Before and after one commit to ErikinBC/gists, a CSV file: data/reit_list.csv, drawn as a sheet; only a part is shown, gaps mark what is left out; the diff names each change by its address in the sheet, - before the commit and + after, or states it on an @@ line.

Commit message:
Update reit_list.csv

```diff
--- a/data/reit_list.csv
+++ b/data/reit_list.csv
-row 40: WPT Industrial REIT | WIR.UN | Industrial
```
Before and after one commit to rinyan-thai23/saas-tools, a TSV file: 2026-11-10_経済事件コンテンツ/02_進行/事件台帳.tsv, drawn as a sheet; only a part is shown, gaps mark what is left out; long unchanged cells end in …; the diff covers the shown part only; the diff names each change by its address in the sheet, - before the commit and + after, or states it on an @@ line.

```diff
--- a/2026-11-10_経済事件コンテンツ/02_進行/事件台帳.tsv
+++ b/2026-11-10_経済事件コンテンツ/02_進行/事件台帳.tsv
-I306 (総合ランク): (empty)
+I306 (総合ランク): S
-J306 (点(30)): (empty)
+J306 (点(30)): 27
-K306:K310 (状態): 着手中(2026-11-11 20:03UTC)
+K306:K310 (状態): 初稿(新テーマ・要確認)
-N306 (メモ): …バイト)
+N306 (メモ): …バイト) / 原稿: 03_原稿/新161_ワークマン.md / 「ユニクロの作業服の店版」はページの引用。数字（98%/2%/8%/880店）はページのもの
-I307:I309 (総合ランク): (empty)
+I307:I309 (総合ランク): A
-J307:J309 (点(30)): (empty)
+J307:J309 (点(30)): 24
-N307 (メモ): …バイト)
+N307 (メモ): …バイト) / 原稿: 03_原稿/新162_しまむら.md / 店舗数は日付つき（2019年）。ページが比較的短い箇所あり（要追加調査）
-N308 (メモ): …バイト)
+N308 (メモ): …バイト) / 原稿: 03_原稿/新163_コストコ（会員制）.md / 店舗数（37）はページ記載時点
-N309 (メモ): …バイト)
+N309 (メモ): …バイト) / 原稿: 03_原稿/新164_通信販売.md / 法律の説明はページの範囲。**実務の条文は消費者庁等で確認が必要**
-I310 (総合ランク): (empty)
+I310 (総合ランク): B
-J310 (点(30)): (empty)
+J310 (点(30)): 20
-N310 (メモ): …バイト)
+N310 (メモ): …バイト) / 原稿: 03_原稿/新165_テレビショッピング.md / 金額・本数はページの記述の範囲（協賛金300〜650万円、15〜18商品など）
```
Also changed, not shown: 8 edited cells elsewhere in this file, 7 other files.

============

Work task. Each line above that contains the string "file" should be identified and copied.

Answer to the problem.
Before and after one commit to ErikinBC/gists, a CSV file: data/reit_list.csv, drawn as a sheet; only a part is shown, gaps mark what is left out; the diff names each change by its address in the sheet, - before the commit and + after, or states it on an @@ line.
Before and after one commit to rinyan-thai23/saas-tools, a TSV file: 2026-11-10_経済事件コンテンツ/02_進行/事件台帳.tsv, drawn as a sheet; only a part is shown, gaps mark what is left out; long unchanged cells end in …; the diff covers the shown part only; the diff names each change by its address in the sheet, - before the commit and + after, or states it on an @@ line.
Also changed, not shown: 8 edited cells elsewhere in this file, 7 other files.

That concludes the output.